Touch points Refers to all the various points of contact between a brand and consumers—packaging, advertising, in-store experience, telephone product support, etc. To design a cohesive experience, all the touch points should be integrated.
Transformation design An attempt to completely reinvent existing structures, systems, and organizations by applying principles of design. In the business sector, for example, transformation design can be used to cohesively change many aspects of a company to meet demands for more openness, innovation, transparency, sustainability, consistency, and corporate responsibility. Bruce Mau uses the term “massive change” to refer to this kind of cultural/organizational transformation.
Transformational metaphor Wherein a company might begin to think of itself as something very different, which, in turn, would change the way it behaves (for example, a bank might begin to model itself after a boutique hotel). In his 1998 manifesto, Bruce Mau declared that every product, every service, every brand “has the ability to stand for something else.” When a company takes this approach, it can have a liberating effect by opening up new possibilities and offering fresh ways to present itself to the public.

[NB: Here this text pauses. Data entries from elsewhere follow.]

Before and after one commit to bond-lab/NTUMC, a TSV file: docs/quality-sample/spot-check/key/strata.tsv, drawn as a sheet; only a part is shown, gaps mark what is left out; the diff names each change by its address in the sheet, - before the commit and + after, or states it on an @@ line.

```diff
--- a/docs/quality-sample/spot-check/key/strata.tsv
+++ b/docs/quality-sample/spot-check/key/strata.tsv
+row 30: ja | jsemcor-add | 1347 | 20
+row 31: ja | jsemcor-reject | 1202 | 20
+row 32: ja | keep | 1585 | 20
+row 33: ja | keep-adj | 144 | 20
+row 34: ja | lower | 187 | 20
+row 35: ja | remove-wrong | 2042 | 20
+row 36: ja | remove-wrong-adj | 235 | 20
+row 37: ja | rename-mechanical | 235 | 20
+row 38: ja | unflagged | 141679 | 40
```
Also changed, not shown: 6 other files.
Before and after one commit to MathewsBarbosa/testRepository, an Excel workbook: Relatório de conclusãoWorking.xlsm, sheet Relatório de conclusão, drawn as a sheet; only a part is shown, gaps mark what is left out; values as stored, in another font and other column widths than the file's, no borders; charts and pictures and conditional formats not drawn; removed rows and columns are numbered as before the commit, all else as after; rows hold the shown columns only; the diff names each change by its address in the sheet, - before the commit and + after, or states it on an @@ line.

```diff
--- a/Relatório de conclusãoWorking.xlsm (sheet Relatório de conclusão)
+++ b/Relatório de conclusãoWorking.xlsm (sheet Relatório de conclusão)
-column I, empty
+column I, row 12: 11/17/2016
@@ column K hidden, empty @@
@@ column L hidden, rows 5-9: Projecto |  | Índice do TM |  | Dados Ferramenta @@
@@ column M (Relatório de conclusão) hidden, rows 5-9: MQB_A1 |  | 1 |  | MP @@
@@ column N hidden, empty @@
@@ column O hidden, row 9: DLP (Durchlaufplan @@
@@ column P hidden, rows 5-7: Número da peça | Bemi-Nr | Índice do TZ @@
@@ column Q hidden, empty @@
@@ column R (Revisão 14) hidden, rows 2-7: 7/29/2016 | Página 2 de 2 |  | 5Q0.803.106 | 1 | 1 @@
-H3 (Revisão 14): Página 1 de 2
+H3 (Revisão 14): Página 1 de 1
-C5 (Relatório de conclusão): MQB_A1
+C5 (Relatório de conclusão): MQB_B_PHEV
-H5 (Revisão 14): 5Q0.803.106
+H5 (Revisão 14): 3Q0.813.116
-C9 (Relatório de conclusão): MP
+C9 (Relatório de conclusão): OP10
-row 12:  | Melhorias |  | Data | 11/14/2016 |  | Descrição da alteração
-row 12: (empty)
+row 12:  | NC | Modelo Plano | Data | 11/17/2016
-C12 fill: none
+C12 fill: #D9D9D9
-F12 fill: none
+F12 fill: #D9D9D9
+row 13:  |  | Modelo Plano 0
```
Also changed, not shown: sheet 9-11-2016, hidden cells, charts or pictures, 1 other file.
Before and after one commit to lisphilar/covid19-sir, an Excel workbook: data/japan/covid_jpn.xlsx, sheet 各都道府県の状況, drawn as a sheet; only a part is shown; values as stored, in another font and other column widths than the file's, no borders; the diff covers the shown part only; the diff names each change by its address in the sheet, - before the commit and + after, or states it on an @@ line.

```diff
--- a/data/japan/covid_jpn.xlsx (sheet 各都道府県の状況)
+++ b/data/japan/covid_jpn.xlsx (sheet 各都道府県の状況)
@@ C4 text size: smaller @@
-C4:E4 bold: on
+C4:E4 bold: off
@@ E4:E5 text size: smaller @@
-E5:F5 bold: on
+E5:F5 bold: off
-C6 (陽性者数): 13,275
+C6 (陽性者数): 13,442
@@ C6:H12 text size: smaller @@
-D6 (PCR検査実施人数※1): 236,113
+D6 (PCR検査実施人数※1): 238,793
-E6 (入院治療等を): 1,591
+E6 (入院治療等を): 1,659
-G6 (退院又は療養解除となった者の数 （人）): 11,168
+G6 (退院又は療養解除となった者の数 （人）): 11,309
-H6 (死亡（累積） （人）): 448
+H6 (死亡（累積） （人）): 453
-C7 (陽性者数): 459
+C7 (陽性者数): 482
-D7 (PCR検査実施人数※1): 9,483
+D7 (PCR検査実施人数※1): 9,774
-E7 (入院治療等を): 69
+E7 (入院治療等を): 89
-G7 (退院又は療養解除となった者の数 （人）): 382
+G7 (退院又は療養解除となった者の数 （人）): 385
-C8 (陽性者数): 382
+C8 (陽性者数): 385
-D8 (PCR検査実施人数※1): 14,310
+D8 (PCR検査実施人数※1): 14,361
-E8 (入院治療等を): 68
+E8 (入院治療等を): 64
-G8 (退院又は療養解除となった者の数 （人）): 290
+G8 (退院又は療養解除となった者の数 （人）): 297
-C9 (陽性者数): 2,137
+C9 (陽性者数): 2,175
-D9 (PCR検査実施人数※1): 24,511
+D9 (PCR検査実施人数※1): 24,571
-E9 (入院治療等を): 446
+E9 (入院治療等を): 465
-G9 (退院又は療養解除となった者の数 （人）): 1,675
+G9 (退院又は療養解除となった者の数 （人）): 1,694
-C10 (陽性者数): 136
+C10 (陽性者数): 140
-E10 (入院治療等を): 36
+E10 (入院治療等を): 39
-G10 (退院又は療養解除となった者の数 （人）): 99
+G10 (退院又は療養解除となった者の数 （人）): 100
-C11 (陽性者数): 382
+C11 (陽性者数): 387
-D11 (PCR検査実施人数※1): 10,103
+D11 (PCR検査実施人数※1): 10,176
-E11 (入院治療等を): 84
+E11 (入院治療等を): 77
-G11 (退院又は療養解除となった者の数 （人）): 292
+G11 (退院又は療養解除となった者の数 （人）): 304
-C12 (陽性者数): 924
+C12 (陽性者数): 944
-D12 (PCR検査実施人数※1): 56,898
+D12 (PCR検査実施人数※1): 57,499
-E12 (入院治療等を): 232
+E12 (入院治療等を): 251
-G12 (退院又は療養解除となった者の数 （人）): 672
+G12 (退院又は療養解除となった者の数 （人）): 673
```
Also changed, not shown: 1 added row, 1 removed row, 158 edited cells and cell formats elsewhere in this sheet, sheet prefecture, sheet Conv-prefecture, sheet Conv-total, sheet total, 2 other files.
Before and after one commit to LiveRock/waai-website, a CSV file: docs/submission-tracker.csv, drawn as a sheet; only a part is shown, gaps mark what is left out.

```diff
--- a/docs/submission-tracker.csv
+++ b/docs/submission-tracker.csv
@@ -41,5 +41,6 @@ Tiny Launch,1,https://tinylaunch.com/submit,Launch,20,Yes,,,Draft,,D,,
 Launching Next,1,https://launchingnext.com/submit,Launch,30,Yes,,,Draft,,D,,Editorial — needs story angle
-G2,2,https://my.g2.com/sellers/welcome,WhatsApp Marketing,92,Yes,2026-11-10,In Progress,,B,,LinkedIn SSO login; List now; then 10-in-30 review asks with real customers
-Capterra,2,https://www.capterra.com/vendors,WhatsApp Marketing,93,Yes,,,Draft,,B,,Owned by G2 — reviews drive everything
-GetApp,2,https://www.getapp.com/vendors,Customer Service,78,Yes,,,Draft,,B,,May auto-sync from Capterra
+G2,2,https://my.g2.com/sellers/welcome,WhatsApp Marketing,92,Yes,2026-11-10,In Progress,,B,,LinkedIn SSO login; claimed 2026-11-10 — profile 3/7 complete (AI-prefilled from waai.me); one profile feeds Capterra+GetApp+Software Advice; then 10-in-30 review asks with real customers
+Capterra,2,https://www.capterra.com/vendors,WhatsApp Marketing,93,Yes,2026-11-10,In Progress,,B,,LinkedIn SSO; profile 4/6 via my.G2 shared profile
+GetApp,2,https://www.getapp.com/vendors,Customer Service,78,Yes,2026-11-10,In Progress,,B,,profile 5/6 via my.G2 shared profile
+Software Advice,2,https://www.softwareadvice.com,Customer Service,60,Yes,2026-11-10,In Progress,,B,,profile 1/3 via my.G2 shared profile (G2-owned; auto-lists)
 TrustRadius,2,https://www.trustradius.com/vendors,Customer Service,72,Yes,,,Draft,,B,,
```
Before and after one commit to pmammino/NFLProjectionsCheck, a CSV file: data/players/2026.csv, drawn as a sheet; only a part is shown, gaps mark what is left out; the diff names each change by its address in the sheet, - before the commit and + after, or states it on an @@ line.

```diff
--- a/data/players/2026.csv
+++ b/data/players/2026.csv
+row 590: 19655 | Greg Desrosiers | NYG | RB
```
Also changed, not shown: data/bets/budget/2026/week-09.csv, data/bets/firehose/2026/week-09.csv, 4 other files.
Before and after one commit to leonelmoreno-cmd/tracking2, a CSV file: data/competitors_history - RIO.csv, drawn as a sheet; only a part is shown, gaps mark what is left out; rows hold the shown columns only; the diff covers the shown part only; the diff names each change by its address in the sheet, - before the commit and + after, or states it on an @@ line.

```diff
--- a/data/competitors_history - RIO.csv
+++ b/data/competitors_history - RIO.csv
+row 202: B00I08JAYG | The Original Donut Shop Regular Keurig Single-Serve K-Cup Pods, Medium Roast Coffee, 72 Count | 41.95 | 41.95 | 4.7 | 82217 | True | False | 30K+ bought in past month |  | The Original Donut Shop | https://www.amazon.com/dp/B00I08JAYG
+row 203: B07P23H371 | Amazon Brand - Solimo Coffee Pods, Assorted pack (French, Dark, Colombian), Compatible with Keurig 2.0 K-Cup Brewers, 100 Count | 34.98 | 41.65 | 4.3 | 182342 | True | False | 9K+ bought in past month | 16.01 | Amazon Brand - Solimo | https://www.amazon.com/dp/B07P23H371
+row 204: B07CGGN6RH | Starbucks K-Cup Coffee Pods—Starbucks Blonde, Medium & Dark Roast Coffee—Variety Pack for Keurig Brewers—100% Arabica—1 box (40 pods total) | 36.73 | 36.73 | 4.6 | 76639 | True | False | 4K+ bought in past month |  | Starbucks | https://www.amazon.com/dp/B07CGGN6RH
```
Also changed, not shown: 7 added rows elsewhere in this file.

Unfocus group To try to move beyond the rigidity of question-and-answer focus groups, IDEO researchers began to conduct “unfocus groups” in which participants were encouraged to tell stories, draw pictures, and assemble collages—all designed to elicit contributions from the whole group and release inhibitions. Meanwhile, snippets of side conversations between group members were recorded, to get a sense of what people were really thinking.
Universal design A form of design that aims to achieve accessibility for all end users, including those who may be aging, have disabilities, or have other special needs. To succeed, this type of design must be flexible, simple, intuitive, perceptible (easily understood), and forgiving, according to the Center for Universal Design.
Wayfinding Refers to the process by which people attempt to navigate through an experience or a physical space relying on available cues and information as a guide. Designers may try to present and arrange that information in a manner that leads people along a desired path.
Wicked problems Multi-faceted and complex problems whose incomplete or contradictory nature is such that each attempted solution often seems to create a new problem.